Asbestos Bill Fails to Adequately Provide for Those With Asbestos Cancers
WASHINGTON, D.C.-October 22, 2003-In an attempt to save the flailing Hatch asbestos bill, S.B. 1125, insurers and asbestos companies agreed to a $114 billion fund to compensate asbestos victims last week. Organized labor and Senate Minority leader Tom Daschle strongly oppose the proposal, however, and believe that S.B. 1125 will not pass in this legislative session.
The agreement, which was worked out by Senate Republican leader, Bill Frist, requires insurers to contribute 46% to the fund, and the asbestos companies, 54% (New York Times, October 16). However, the $114 billion figure is inadequate to address the needs of asbestos victims and their families, according to Senate Minority leader, Tom Daschle. "It won't be passed if this is the final offer," he said.
AFL-CIO President John Sweeney called the $114 billion fund "grossly inadequate" and explained that it "... has been presented on a take-it-or-leave-it basis, with no flexibility in additional funding" (Press Release, October 17, 2003). He pointed out the following additional problems:
- Although the agreement provides for modest increases in compensation levels for various categories of asbestos diseases, the proposed values remain much too low.
- The agreement fails to state with any certainty that claims will be paid.
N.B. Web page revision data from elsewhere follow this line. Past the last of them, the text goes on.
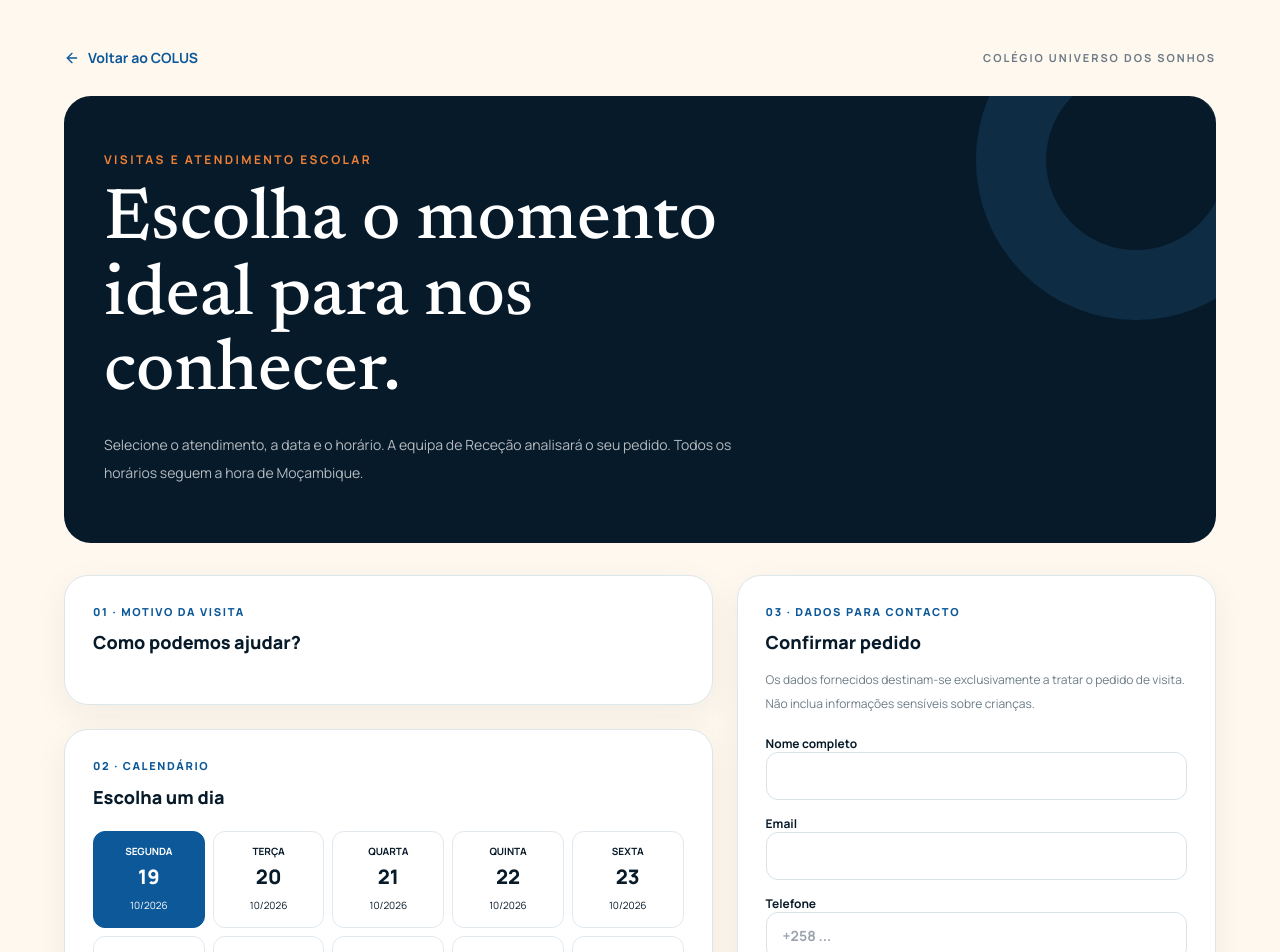
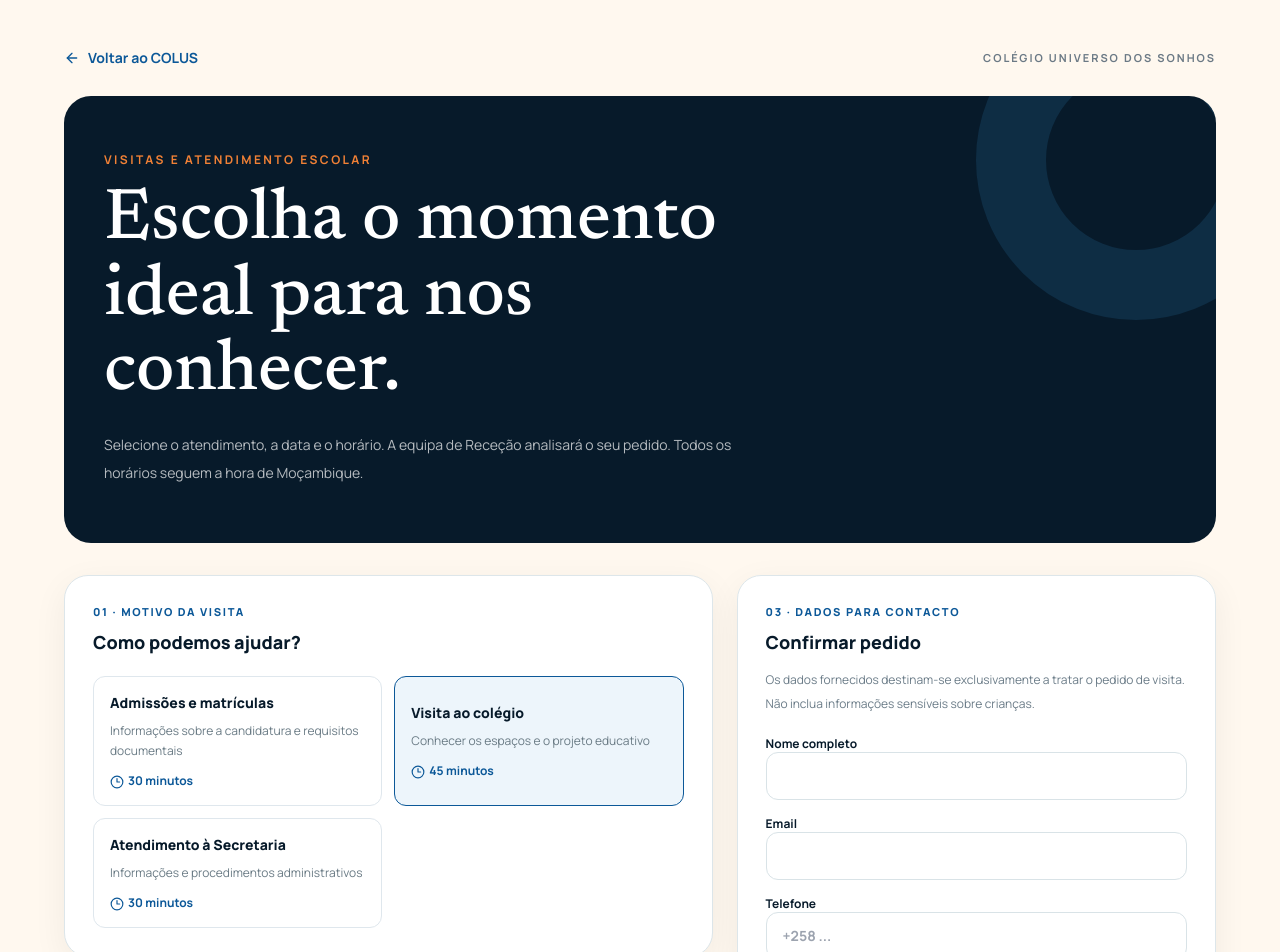
Before and after one commit to rightware-corporations/educore-colegio_universo_dos_sonhos, a React (Vite) app in the folder frontend/: page /agendar in a window 1280 px wide. Shown: the top 952 px of the page. Built offline with nearby package versions, Linux system fonts and the light colour scheme; no server answers.

Commit message:
feat(colus): enrich reception demo bookings and protect lazy public booking entry

```diff
--- a/frontend/src/App.tsx
+++ b/frontend/src/App.tsx
@@ -1,6 +1,7 @@
+import { lazy, Suspense } from "react";
 import { Navigate, Route, Routes } from "react-router-dom";
 import { LandingFoundationPage } from "@/pages/LandingFoundationPage";
-import { PublicBookingPage } from "@/pages/PublicBookingPage";
+const PublicBookingPage=lazy(()=>import("@/pages/PublicBookingPage").then(module=>({default:module.PublicBookingPage})));
 import { LoginFoundationPage } from "@/pages/LoginFoundationPage";
 import { RoleWorkspacePage } from "@/pages/RoleWorkspacePage";
 
@@ -8,7 +9,7 @@ export default function App() {
   return (
     <Routes>
       <Route path="/" element={<LandingFoundationPage />} />
-      <Route path="/agendar" element={<PublicBookingPage />} />
+      <Route path="/agendar" element={<Suspense fallback={<main className="min-h-screen bg-colus-paper px-6 py-12 text-colus-ink">A preparar o agendamento...</main>}><PublicBookingPage /></Suspense>} />
       <Route path="/login" element={<LoginFoundationPage />} />
       <Route path="/app/:role/*" element={<RoleWorkspacePage />} />
       <Route path="*" element={<Navigate to="/" replace />} />
--- a/frontend/src/pages/PublicBookingPage.tsx
+++ b/frontend/src/pages/PublicBookingPage.tsx
@@ -3,6 +3,11 @@ import {Link} from "react-router-dom";
 import {ArrowLeft,ArrowRight,CalendarDays,CheckCircle2,Clock3,MapPin,ShieldCheck} from "lucide-react";
 type Service={id:string;name:string;duration:number;description:string};
 const API=(import.meta.env.VITE_COLUS_SCHEDULING_API_URL??"").replace(/\/$/,"");
+const previewServices:Service[]=[
+ {id:"admission",name:"Admissões e matrículas",duration:30,description:"Informações sobre a candidatura e requisitos documentais"},
+ {id:"visit",name:"Visita ao colégio",duration:45,description:"Conhecer os espaços e o projeto educativo"},
+ {id:"secretary",name:"Atendimento à Secretaria",duration:30,description:"Informações e procedimentos administrativos"}
+];
 const input="min-h-12 w-full rounded-xl border border-[#D9E3E7] bg-white px-4 text-sm outline-none focus:border-[#0C5898]";
 const weekday=(d:string)=>{const n=new Date(d+"T12:00:00").getDay();return n>0&&n<6};
 const fmt=(d:string)=>new Date(d+"T12:00:00").toLocaleDateString("pt-MZ",{weekday:"long",day:"numeric",month:"long",year:"numeric"});
@@ -34,7 +39,7 @@ export function PublicBookingPage(){
     <form onSubmit={save} className="mt-8 grid items-start gap-6 lg:grid-cols-[1.15fr_.85fr]">
      <div className="space-y-6">
       <section className={card}><p className="text-[11px] font-extrabold uppercase tracking-[.15em] text-[#0C5898]">01 · Motivo da visita</p><h2 className="mt-2 text-lg font-extrabold">Como podemos ajudar?</h2>
-       <div className="mt-5 grid gap-3 sm:grid-cols-2">{services.map(s=><button type="button" aria-pressed={service===s.id} key={s.id} onClick={()=>setService(s.id)} className={"rounded-xl border p-4 text-left transition "+(service===s.id?"border-[#0C5898] bg-[#EDF5FB]":"border-[#DFE7ED] hover:bg-[#F7FAFC]")}><p className="text-sm font-extrabold">{s.name}</p><p className="mt-2 text-xs leading-5 text-[#6A7B85]">{s.description}</p><p className="mt-3 text-xs font-bold text-[#0C5898]"><Clock3 className="mr-1 inline" size={14}/>{s.duration} minutos</p></button>)}</div>
+       <div className="mt-5 grid gap-3 sm:grid-cols-2">{(services.length?services:previewServices).map(s=><button type="button" aria-pressed={service===s.id} key={s.id} onClick={()=>setService(s.id)} className={"rounded-xl border p-4 text-left transition "+(service===s.id?"border-[#0C5898] bg-[#EDF5FB]":"border-[#DFE7ED] hover:bg-[#F7FAFC]")}><p className="text-sm font-extrabold">{s.name}</p><p className="mt-2 text-xs leading-5 text-[#6A7B85]">{s.description}</p><p className="mt-3 text-xs font-bold text-[#0C5898]"><Clock3 className="mr-1 inline" size={14}/>{s.duration} minutos</p></button>)}</div>
        {!API&&<p role="alert" className="mt-4 rounded-xl bg-amber-50 p-4 text-sm text-amber-900">O agendamento online será ativado após a ligação do serviço de reservas partilhado com a Receção. Até lá, não são aceites reservas fictícias nesta página.</p>}
       </section>
       <section className={card}><p className="text-[11px] font-extrabold uppercase tracking-[.15em] text-[#0C5898]">02 · Calendário</p><h2 className="mt-2 text-lg font-extrabold">Escolha um dia</h2>
```
Also changed, not shown: frontend/scripts/qa-contract-tests.mjs (+10 -0 lines), 1 other file (tests, documents, lock files or other folders).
Peg Seminario, AFL-CIO's occupational health official, said that the AFL-CIO favored a proposal by Vermont Democrat Sen. Patrick Leahy that would provide a compensation fund for asbestos victims of between $128 billion and $185 billion (Reuters, October 21, 2003). She denied comments made by Sen. Frist that labor had not made its position clear on the asbestos bill.